If you read my book that I write in 1998, "Endgame," it's almost a mirror image of the report that Charles Duelfer just produced. It's the same data. We used the same facts. The problem is, in 1998, I was willing to embrace these facts. Unfortunately, it's taken us five years and a war and over 1,060 dead Americans before government officials have come to the same conclusion that was very reachable in 1998, indeed reachable in 2002 on the eve of war.
BLITZER: Well, what is your interpretation? You came up with the right conclusion before the war. The administration came up with the wrong conclusion. You didn't have access to the latest intelligence reports. You had access to information you had collected years earlier.
RITTER: Well, let's keep in mind that I acknowledge that all of the analysis that I made was derived from seven years of accumulated data that I had not updated the database since I left in 1998. And I made it clear in my discussion since 1998 that unless someone can demonstrate that there is a new stream of intelligence, that there is new data out there that significantly alters what I knew to be the case in 1998, then I would stick to the data that existed.
No one could provide any hard substantive data to sustain the assertions made by the Bush administration post-2001 that Iraq had weapons of mass destruction. It simply wasn't possible.
BLITZER: Scott, one final question. I want to cut this relatively short, because we have breaking news coming out of the Middle East in Taba, Egypt, as you know.
There was a suggestion from Charles Duelfer in his report saying that if the sanctions were lifted, Saddam Hussein would then go ahead, his intention was to reconstitute a weapons of mass destruction program. Do you accept that one?
RITTER: Absolutely not.
First of all, Charles Duelfer in his report acknowledges that this assessment is based on fragmentary speculation. He doesn't have a confession from Saddam. He doesn't have a confession from any of the senior leadership. He doesn't have any documentation to back this up.
This is political spin. Charles Duelfer, a nice guy, I like him a lot and I respect him, but he's a political appointee whose task is to spin this data to the political advantage of the president, and that's all this issue of intent is.
BLITZER: Well, if that was what he was intending to do, to spin it for the political advantage of the president, he certainly didn't do it in that 1,000-page document, most of which contradicted dramatically what the president, the vice president, the secretary of defense were saying on the eve of the war, so you have to give him a little bit more credit than that.
Again, the issue of intention provides the Bush administration a convenient out. Witness the statements made by the president and the vice president just today, where they say that because Saddam Hussein intended to have his weapons, this war was justified.
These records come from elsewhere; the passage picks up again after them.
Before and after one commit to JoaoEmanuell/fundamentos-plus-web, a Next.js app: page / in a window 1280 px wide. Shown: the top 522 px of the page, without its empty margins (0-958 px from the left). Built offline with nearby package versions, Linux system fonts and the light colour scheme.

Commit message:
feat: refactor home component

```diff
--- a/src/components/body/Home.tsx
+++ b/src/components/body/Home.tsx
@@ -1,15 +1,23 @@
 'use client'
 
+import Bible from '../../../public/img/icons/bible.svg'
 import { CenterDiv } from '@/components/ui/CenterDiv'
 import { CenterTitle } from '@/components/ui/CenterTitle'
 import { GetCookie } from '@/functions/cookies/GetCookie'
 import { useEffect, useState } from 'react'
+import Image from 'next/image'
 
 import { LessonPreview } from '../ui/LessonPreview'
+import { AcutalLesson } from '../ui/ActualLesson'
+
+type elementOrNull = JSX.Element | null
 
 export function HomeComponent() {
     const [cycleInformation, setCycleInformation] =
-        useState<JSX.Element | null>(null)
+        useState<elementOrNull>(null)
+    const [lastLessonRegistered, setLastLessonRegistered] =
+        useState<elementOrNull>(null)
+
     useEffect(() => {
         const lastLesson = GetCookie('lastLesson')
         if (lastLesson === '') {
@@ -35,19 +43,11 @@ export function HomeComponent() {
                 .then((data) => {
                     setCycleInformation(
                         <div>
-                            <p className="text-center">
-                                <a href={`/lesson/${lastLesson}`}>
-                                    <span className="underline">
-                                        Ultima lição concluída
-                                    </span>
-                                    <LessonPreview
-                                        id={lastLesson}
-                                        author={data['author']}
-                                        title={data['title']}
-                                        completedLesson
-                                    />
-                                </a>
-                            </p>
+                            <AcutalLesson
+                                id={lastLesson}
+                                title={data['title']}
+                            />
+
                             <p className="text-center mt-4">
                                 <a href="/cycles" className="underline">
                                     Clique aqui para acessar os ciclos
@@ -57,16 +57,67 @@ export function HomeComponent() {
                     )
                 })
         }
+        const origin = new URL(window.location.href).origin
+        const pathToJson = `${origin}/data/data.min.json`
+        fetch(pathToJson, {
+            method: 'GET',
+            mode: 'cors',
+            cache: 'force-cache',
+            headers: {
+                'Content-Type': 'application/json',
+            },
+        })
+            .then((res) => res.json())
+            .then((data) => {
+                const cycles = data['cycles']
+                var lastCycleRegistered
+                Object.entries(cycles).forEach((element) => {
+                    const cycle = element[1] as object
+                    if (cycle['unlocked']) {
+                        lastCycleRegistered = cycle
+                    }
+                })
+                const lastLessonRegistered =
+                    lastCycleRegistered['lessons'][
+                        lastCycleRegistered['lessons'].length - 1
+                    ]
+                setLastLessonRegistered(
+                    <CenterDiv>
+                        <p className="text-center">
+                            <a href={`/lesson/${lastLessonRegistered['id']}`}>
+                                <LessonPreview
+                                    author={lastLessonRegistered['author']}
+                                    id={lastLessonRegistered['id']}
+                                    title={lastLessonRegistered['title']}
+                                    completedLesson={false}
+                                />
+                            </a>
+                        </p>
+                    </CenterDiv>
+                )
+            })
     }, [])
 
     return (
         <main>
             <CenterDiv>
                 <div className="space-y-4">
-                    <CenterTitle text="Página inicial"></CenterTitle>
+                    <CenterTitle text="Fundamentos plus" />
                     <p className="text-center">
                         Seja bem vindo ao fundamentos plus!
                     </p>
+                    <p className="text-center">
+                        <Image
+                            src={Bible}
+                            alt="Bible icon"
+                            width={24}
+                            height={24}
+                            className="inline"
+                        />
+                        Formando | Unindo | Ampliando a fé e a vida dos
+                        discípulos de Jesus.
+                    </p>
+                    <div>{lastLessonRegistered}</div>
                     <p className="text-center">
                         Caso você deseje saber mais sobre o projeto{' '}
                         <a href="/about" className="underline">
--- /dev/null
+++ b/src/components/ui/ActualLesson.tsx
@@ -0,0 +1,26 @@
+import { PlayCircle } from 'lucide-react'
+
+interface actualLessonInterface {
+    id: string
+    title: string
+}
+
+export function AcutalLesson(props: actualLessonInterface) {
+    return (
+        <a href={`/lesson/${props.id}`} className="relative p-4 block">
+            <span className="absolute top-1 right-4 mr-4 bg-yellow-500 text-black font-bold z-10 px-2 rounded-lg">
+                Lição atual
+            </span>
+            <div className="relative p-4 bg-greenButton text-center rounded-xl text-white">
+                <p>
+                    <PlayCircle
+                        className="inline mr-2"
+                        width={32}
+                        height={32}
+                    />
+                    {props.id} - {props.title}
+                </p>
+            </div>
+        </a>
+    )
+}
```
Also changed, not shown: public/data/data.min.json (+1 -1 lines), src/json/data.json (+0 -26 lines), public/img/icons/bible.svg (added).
That's a dramatic, you know, new approach to why we went to war with Iraq, and I don't think the American public or the American Congress should buy it in the least.
We should demand that the data used by Charles Duelfer to derive this conclusion of intention be declassified, so that we all could be privy to why he believes Saddam Hussein had such intentions.
BLITZER: Scott Ritter joining us today -- Scott, thanks very much.
RITTER: Thank you.
Why does David Kay hate America?
Bush administration in denial about lack of Iraq WMD: Kay
"They will focus on issues such as intent. You will also hear that although we haven't found the weapons or manufacturing capability, they could have been shipped across the border. You can't ship that which you haven't produced. You can't bury that which you haven't obtained or produced."
"Look, Saddam was delusional. He had a lot of intent. He wanted to be Saladin the Great, of the Middle East yet again. He wanted to put Iraq in a preeminent position to remove the US from the region," Kay added.
"He had a lot of intent. He didn't have capabilities. Intent without capabilities is not an imminent threat."